START Source information

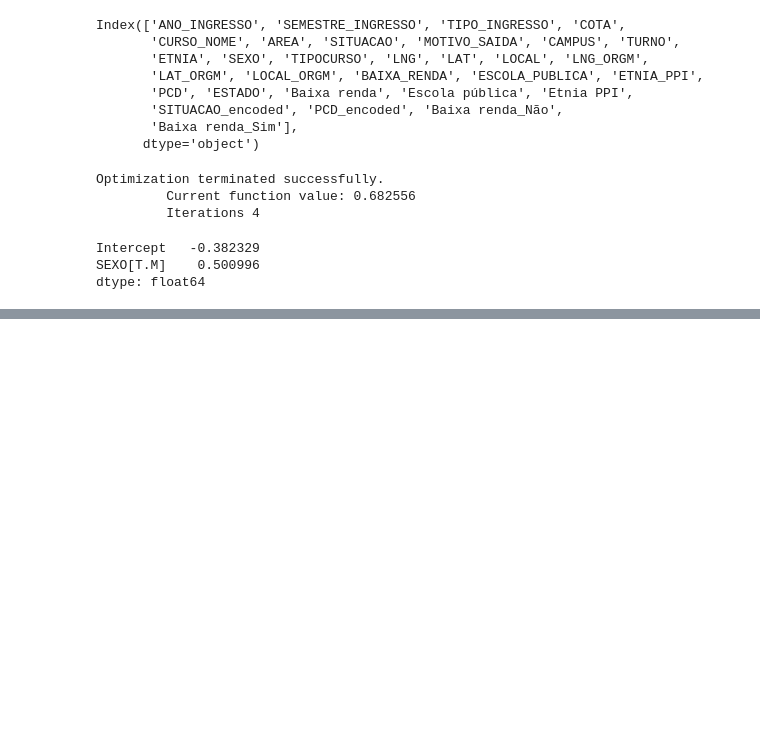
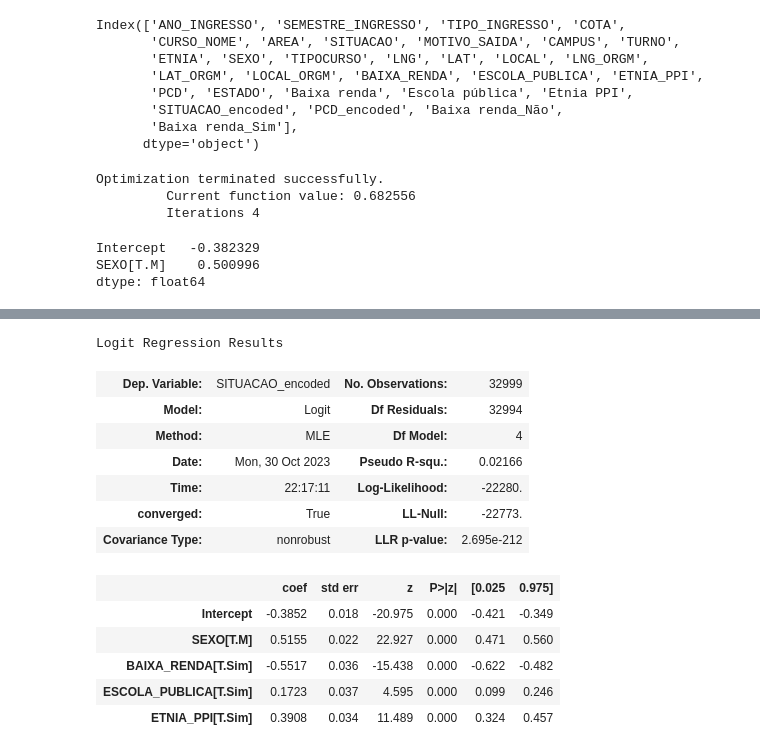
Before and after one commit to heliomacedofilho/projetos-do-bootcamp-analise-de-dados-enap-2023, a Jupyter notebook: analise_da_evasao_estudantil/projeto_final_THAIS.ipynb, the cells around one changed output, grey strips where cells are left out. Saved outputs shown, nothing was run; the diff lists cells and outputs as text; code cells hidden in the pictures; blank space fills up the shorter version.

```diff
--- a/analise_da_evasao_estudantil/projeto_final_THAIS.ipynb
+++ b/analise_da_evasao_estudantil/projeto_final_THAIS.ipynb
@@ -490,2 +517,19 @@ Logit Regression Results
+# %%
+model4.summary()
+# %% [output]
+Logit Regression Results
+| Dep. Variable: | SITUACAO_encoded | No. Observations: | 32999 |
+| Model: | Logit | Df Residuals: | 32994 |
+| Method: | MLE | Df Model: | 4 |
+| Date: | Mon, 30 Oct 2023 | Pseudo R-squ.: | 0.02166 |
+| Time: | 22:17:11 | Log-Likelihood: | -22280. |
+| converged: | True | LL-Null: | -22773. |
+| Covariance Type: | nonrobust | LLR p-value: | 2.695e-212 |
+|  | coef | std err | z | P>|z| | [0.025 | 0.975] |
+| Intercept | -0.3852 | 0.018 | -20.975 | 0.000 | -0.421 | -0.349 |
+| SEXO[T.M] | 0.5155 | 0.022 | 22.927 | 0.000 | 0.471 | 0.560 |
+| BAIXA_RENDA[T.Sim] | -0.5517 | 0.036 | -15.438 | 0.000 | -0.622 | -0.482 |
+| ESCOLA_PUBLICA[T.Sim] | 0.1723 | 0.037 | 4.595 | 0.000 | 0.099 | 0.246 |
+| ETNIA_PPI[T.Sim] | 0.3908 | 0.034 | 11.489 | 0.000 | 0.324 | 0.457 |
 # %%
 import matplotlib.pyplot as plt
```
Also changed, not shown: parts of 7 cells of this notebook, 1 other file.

END Source information
START Source information

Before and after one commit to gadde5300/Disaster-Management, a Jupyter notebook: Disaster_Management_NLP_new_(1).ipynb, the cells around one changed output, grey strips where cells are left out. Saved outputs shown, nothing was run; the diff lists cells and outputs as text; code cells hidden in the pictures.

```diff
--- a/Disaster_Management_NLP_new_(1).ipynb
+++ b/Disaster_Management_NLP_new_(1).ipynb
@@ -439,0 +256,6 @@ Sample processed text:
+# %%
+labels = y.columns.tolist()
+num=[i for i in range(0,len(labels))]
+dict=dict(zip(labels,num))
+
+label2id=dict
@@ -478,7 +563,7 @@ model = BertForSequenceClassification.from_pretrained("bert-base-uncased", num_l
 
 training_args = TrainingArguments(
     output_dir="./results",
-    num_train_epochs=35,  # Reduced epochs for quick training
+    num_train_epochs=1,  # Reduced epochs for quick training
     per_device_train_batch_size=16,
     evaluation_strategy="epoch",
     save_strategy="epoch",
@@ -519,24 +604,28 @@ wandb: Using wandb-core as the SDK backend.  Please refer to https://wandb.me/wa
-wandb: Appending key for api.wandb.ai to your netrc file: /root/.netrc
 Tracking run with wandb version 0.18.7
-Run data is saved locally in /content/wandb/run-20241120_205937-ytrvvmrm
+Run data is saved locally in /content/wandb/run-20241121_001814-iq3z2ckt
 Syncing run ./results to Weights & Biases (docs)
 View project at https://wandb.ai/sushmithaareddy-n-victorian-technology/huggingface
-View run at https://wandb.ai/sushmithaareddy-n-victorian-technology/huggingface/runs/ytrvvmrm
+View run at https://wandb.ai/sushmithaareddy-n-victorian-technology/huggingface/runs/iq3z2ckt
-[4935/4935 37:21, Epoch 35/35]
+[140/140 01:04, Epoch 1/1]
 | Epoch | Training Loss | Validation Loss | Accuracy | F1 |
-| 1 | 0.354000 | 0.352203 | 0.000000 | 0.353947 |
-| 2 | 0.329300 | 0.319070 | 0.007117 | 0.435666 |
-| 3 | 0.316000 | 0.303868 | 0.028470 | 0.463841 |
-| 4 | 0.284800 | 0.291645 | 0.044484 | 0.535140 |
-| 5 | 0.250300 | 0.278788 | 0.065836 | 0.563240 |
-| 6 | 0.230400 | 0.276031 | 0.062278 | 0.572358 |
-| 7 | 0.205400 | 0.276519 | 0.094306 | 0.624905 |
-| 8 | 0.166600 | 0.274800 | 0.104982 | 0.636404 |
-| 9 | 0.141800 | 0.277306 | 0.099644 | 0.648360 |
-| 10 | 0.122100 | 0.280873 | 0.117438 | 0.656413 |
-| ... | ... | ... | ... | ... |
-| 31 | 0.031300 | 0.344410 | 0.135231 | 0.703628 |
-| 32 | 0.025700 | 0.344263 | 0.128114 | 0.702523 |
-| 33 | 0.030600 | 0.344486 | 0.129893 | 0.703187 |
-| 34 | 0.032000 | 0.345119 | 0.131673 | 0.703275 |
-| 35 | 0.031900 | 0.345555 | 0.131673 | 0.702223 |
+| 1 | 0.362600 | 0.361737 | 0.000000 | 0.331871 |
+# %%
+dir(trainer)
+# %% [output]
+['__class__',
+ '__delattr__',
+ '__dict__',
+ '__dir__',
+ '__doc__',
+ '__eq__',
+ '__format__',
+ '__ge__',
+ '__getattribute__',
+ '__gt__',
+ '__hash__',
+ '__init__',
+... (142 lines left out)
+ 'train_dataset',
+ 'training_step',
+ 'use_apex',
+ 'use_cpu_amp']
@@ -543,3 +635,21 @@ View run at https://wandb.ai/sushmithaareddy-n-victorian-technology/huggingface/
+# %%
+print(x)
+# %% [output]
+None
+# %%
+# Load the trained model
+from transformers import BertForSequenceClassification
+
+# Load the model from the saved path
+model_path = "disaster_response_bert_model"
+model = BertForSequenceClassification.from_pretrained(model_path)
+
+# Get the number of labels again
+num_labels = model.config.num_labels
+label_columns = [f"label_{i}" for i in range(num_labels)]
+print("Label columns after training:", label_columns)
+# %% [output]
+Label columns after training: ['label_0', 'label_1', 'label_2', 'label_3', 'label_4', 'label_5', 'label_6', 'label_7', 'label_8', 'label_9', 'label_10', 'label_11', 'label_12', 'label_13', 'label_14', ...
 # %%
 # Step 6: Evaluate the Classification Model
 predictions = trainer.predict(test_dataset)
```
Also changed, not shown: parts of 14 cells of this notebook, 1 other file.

END Source information
START Source information

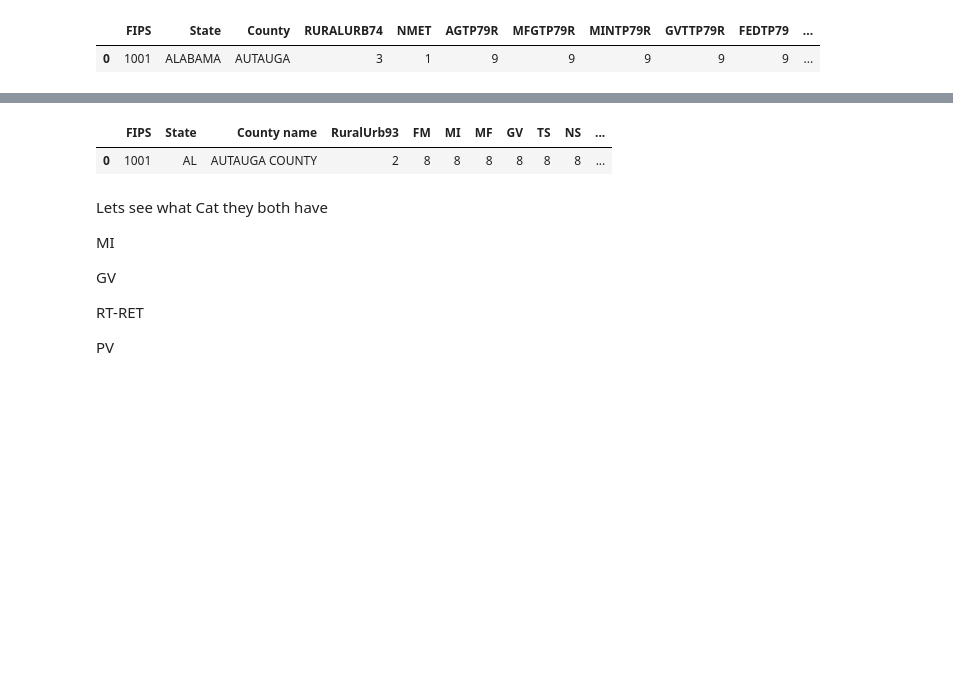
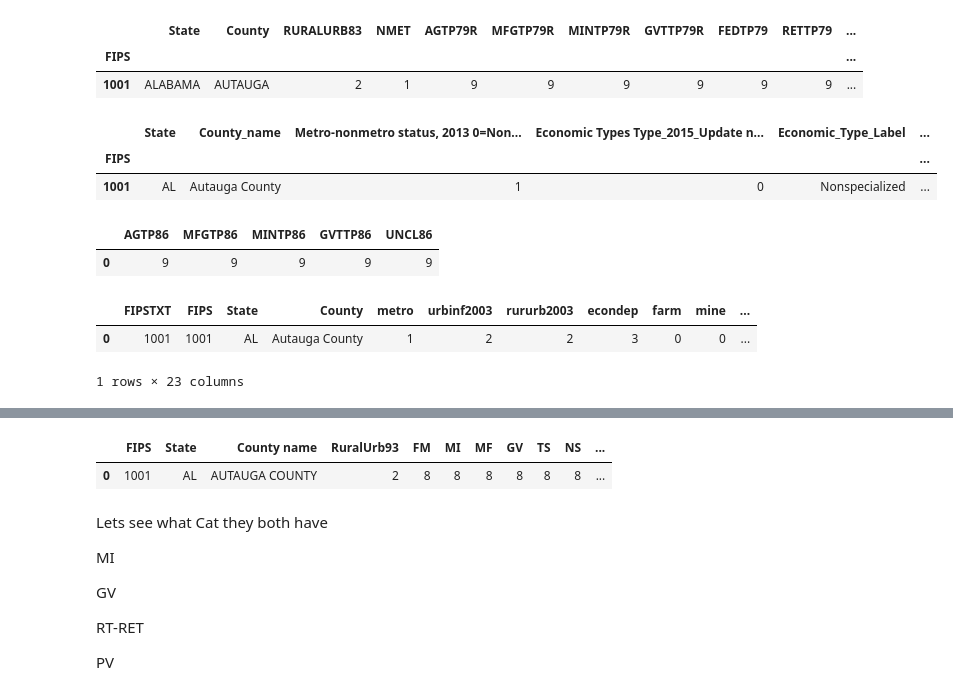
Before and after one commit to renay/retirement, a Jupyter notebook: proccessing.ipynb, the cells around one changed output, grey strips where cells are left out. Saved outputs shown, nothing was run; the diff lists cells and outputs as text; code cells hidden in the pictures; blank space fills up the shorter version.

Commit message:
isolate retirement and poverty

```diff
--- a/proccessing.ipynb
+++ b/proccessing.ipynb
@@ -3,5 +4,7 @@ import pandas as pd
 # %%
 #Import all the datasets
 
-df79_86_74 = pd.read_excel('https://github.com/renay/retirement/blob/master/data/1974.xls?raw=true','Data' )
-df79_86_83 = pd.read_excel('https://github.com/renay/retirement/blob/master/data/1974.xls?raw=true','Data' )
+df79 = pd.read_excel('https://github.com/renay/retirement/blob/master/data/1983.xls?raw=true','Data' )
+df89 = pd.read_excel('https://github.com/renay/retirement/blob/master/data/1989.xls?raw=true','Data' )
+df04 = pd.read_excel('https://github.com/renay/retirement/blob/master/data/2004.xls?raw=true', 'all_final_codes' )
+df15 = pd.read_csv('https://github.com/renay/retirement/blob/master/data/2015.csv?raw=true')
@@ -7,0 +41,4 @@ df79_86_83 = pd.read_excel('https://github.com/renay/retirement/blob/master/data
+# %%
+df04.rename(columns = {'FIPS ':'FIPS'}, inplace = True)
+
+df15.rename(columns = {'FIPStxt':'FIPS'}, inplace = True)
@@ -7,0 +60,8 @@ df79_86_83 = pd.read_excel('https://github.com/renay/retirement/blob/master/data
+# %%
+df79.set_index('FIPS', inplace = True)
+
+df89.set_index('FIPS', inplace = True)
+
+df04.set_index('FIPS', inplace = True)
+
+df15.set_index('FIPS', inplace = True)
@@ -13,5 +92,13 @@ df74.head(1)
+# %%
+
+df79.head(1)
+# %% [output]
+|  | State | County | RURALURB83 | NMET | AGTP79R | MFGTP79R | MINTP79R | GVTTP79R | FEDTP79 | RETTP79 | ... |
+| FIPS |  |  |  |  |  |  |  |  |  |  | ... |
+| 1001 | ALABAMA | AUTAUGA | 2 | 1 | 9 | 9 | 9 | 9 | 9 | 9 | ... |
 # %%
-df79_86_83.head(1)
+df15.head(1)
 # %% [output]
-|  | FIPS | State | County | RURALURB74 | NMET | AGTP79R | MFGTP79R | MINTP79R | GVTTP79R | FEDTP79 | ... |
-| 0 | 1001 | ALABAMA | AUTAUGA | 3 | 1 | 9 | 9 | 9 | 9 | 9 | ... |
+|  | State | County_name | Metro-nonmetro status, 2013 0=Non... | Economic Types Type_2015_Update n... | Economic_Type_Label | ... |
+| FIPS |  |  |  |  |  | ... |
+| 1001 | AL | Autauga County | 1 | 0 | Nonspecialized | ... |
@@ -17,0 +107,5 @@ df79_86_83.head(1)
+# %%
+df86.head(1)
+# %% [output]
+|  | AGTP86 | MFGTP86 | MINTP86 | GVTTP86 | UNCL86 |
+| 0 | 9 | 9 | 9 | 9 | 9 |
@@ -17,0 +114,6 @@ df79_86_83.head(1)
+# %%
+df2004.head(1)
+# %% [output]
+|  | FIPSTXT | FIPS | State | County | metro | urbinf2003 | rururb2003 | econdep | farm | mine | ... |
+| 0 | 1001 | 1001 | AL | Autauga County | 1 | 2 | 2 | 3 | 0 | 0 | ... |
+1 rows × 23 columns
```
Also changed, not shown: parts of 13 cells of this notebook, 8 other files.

END Source information

**Work task:** What is needed is a copy of every line above in which "State" appears.

**Answer for the task:**
+|  | State | County | RURALURB83 | NMET | AGTP79R | MFGTP79R | MINTP79R | GVTTP79R | FEDTP79 | RETTP79 | ... |
-|  | FIPS | State | County | RURALURB74 | NMET | AGTP79R | MFGTP79R | MINTP79R | GVTTP79R | FEDTP79 | ... |
+|  | State | County_name | Metro-nonmetro status, 2013 0=Non... | Economic Types Type_2015_Update n... | Economic_Type_Label | ... |
+|  | FIPSTXT | FIPS | State | County | metro | urbinf2003 | rururb2003 | econdep | farm | mine | ... |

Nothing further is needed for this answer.